Compelling takeover targets in the marijuana space are scarce
Consolidation is inevitable, and while you may think there are tons of takeover targets in the pool, I’d argue that real “talent” in the marijuana space is scarce.
Will Ashworth, my colleague here at the Motley Fool put it best: the acquirers are willing to pay up for “talent” within the marijuana space. When it comes to talent, very few firms lack any competitive edge other than the possession of an LP.
At this juncture, I’d argue that the best targets have already been scooped up by Aurora Cannabis. The company may have paid an absurd multiple while diluting shareholders in the process, but if the pot market continues roaring over the next few years as it did in previous years, CanniMed Therapeutics Inc. and MedReleaf Corp. may be considered bargains down the road.
I, like many other Aurora skeptics, was turned off by the fast and furious rate of acquisitions of late, but if you’re a real bull on marijuana, Aurora has the most upside potential by far.
They’ve done more talent acquisition in a few months than most its peers will do over the next three years. Talent in the marijuana space isn’t as abundant as it may seem.
Next thing you know, Aurora will have all the “good ones,” and all that will be left in the free agent pot pool will be a bunch of generic pot farming firms with nothing to offer their prospective parent companies.
Aurora’s aggressive strategy could pay significant dividends, but it’s also one of the riskiest marijuana bets out there. But then again, the whole industry is risky, so if you’re going to place a speculative bet, you may as well make it count!
Stay hungry.
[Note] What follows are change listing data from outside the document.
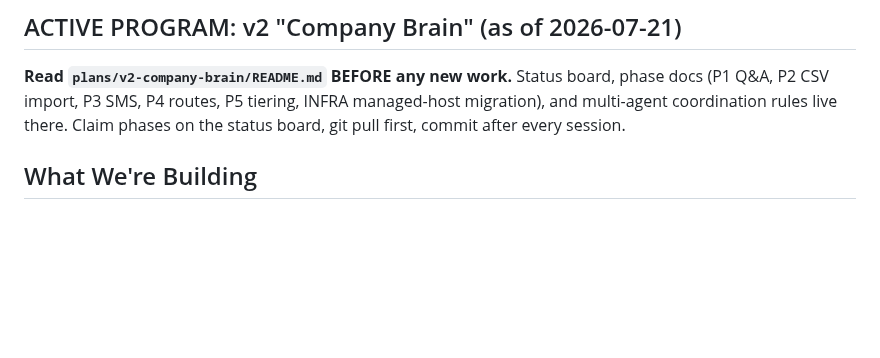
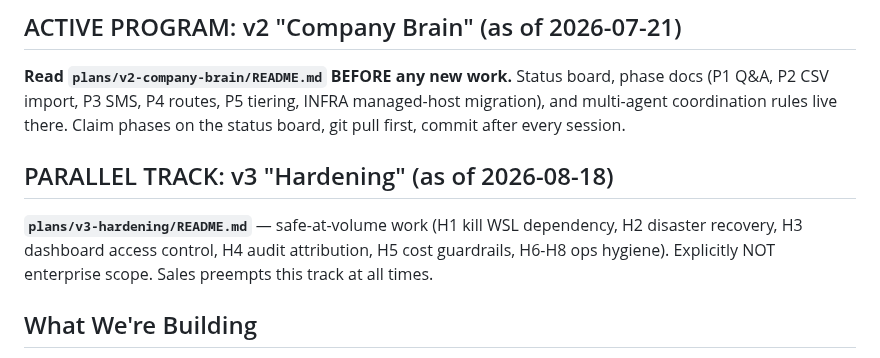
Before and after one commit to atlantahouseplants/fieldnotes, a Markdown page: CLAUDE.md, the part around the change. Drawn GitHub-style; blank space fills up the shorter version.

Commit message:
v3: link hardening track from CLAUDE.md

```diff
--- a/CLAUDE.md
+++ b/CLAUDE.md
@@ -2,6 +2,9 @@
 
 ## ACTIVE PROGRAM: v2 "Company Brain" (as of 2026-07-21)
 **Read `plans/v2-company-brain/README.md` BEFORE any new work.** Status board, phase docs (P1 Q&A, P2 CSV import, P3 SMS, P4 routes, P5 tiering, INFRA managed-host migration), and multi-agent coordination rules live there. Claim phases on the status board, git pull first, commit after every session.
+
+## PARALLEL TRACK: v3 "Hardening" (as of 2026-08-18)
+**`plans/v3-hardening/README.md`** — safe-at-volume work (H1 kill WSL dependency, H2 disaster recovery, H3 dashboard access control, H4 audit attribution, H5 cost guardrails, H6-H8 ops hygiene). Explicitly NOT enterprise scope. Sales preempts this track at all times.
 
 ## What We're Building
 FieldNotes: A SaaS that lets field service workers dictate voice/text notes between stops via Telegram. AI processes them into structured service logs, action queues, and daily owner summaries. No apps, no forms, no training. v2 adds the "company brain": workers ASK questions (gate codes, history, routes) and get answers from the tenant's own data.
```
Stay Foolish.
This article represents the opinion of the writer, who may disagree with the “official” recommendation position of a Motley Fool premium service or advisor. We’re Motley! Questioning an investing thesis — even one of our own — helps us all think critically about investing and make decisions that help us become smarter, happier, and richer, so we sometimes publish articles that may not be in line with recommendations, rankings or other content.
Fool contributor Joey Frenette has no position in any of the stocks mentioned.